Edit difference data
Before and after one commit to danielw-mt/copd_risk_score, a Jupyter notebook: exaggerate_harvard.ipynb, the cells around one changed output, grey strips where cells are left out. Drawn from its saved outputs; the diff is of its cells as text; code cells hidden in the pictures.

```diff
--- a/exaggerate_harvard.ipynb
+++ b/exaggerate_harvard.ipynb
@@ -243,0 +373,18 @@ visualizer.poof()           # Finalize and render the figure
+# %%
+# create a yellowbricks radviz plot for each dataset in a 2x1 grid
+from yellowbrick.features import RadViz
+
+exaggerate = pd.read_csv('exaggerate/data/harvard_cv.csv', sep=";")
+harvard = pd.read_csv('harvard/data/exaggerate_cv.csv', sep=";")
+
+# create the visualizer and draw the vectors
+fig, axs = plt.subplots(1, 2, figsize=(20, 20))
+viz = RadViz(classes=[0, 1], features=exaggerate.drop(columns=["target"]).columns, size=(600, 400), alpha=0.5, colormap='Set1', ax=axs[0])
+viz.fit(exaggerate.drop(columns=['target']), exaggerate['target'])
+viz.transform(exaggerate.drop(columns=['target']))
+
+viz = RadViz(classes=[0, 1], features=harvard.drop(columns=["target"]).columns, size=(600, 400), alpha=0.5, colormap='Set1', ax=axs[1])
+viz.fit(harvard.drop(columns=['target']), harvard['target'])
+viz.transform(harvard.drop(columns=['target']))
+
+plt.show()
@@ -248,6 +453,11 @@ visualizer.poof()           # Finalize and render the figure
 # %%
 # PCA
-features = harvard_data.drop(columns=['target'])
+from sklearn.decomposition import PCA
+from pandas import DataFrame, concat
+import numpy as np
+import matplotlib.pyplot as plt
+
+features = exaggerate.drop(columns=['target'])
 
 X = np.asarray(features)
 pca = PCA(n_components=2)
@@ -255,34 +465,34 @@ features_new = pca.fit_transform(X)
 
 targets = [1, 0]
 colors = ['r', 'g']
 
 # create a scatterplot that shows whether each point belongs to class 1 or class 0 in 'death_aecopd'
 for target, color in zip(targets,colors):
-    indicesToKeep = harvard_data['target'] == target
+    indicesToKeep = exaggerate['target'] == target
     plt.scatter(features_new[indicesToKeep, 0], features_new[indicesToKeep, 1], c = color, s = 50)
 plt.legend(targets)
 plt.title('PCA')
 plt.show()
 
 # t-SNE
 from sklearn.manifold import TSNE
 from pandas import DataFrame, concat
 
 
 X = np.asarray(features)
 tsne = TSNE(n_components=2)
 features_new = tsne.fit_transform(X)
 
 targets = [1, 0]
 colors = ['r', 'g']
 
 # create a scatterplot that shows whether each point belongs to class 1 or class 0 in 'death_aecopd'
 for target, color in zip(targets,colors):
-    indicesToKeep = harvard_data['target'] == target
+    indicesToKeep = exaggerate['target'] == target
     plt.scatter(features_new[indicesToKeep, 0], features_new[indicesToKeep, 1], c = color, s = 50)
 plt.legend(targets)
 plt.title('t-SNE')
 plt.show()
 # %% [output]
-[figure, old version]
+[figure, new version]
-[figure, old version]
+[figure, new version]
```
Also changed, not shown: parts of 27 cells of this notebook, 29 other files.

Work order » Bring together all lines of the entries above in which the string "from" occurs.

Task output »
Before and after one commit to danielw-mt/copd_risk_score, a Jupyter notebook: exaggerate_harvard.ipynb, the cells around one changed output, grey strips where cells are left out. Drawn from its saved outputs; the diff is of its cells as text; code cells hidden in the pictures.
+from yellowbrick.features import RadViz
+from sklearn.decomposition import PCA
+from pandas import DataFrame, concat
 from sklearn.manifold import TSNE
 from pandas import DataFrame, concat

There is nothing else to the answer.